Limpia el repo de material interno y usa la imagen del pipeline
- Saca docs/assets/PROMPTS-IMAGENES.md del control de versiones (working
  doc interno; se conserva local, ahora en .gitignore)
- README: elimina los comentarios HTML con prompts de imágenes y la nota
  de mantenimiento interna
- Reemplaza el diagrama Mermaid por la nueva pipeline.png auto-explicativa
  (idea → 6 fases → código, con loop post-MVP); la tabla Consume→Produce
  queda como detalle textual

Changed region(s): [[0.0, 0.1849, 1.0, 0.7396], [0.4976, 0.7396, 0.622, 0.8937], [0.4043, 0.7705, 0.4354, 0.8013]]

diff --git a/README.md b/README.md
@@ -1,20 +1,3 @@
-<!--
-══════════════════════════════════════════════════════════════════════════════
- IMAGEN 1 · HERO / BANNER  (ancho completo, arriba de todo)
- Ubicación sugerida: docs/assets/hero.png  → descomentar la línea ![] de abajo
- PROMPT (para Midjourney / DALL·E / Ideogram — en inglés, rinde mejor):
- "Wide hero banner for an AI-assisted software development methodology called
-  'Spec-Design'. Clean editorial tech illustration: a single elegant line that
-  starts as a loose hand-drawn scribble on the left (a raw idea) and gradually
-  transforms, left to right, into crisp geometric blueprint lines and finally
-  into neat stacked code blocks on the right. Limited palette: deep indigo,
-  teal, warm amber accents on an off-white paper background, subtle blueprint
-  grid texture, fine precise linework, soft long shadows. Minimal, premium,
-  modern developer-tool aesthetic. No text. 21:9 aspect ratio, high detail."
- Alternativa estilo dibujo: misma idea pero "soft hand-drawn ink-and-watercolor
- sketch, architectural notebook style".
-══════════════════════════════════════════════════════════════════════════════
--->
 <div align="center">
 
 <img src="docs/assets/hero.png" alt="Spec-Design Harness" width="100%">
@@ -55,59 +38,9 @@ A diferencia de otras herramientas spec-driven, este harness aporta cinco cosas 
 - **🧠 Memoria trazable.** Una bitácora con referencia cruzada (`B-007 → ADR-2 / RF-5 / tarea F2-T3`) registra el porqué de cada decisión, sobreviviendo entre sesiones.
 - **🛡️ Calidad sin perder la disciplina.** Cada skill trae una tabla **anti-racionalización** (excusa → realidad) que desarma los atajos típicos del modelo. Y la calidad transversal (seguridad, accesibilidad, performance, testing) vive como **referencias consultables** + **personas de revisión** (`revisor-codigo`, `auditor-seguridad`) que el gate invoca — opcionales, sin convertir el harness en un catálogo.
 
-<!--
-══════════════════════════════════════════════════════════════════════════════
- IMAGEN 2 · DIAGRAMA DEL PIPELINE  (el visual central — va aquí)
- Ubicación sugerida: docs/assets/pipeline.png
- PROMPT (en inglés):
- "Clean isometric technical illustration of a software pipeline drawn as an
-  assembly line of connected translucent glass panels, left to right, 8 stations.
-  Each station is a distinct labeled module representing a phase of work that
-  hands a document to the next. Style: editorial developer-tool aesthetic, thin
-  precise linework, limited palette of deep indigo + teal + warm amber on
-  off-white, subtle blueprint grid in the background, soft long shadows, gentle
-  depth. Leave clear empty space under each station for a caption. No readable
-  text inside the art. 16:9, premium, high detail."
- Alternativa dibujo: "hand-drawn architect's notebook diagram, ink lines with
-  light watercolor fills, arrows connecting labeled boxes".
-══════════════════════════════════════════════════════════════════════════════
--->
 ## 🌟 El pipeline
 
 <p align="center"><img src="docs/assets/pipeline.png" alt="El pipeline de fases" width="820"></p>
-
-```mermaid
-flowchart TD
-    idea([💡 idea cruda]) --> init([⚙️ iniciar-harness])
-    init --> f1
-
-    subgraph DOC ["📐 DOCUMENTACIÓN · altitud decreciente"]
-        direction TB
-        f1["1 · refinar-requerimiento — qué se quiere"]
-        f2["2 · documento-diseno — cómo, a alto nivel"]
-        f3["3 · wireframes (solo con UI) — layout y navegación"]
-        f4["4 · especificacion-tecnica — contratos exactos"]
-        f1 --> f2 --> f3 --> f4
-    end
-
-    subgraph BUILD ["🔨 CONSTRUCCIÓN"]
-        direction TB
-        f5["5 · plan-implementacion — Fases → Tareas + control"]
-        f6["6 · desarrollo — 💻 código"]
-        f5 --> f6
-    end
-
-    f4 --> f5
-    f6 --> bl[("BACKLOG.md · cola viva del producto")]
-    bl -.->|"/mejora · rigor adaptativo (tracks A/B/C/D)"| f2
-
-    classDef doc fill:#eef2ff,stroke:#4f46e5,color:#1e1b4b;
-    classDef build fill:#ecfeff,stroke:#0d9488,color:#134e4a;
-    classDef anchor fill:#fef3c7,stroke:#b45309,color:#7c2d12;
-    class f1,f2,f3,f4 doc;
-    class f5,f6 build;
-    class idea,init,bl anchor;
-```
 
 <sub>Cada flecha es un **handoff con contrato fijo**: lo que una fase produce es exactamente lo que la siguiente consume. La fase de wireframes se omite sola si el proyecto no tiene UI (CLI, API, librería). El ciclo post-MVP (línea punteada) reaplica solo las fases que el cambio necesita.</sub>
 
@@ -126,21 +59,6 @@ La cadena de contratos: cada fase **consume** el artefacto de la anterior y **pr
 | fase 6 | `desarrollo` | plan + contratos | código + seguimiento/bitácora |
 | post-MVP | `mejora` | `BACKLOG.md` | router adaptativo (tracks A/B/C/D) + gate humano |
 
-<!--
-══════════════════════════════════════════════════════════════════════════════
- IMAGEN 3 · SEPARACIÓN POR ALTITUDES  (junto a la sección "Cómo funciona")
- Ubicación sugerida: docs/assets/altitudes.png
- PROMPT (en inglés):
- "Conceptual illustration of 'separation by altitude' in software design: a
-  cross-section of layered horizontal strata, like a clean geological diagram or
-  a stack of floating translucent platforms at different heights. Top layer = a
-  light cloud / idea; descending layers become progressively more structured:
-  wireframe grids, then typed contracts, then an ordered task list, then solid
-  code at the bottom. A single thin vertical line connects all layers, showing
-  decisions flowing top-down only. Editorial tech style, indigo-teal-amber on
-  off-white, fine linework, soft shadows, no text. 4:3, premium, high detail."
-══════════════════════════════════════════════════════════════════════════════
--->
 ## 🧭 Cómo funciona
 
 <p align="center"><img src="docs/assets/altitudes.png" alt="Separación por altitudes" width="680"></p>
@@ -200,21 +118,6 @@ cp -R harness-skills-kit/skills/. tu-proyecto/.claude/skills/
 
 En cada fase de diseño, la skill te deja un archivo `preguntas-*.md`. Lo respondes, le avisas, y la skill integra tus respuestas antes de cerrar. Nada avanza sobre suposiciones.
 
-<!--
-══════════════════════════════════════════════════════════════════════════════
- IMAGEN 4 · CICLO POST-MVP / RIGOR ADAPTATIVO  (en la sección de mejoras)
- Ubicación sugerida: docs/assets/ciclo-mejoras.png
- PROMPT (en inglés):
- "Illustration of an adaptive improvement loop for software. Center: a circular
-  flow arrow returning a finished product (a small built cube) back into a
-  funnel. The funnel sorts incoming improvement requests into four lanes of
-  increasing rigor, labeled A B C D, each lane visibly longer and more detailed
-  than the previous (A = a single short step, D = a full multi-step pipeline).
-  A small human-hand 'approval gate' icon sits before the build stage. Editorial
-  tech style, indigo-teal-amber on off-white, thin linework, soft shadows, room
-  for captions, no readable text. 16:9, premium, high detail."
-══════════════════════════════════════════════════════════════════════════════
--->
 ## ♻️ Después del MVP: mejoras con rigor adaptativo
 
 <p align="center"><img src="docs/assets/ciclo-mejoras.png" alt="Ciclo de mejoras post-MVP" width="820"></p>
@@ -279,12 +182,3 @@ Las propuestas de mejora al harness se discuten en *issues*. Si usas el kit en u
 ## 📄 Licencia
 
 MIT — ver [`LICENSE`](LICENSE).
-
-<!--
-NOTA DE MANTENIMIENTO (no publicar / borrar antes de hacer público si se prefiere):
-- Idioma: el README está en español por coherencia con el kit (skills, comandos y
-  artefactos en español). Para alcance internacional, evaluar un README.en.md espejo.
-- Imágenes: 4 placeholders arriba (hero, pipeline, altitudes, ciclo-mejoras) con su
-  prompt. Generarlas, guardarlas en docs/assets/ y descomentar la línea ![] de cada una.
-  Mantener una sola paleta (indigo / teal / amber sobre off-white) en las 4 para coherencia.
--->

*WHAT TO WORK ON:*
Restate, word for word and without additions, every line from the top of the listing above through the line that contains "idea) and gradually".

*EXERCISE OUTPUT:*
Limpia el repo de material interno y usa la imagen del pipeline
- Saca docs/assets/PROMPTS-IMAGENES.md del control de versiones (working
  doc interno; se conserva local, ahora en .gitignore)
- README: elimina los comentarios HTML con prompts de imágenes y la nota
  de mantenimiento interna
- Reemplaza el diagrama Mermaid por la nueva pipeline.png auto-explicativa
  (idea → 6 fases → código, con loop post-MVP); la tabla Consume→Produce
  queda como detalle textual

Changed region(s): [[0.0, 0.1849, 1.0, 0.7396], [0.4976, 0.7396, 0.622, 0.8937], [0.4043, 0.7705, 0.4354, 0.8013]]

diff --git a/README.md b/README.md
@@ -1,20 +1,3 @@
-<!--
-══════════════════════════════════════════════════════════════════════════════
- IMAGEN 1 · HERO / BANNER  (ancho completo, arriba de todo)
- Ubicación sugerida: docs/assets/hero.png  → descomentar la línea ![] de abajo
- PROMPT (para Midjourney / DALL·E / Ideogram — en inglés, rinde mejor):
- "Wide hero banner for an AI-assisted software development methodology called
-  'Spec-Design'. Clean editorial tech illustration: a single elegant line that
-  starts as a loose hand-drawn scribble on the left (a raw idea) and gradually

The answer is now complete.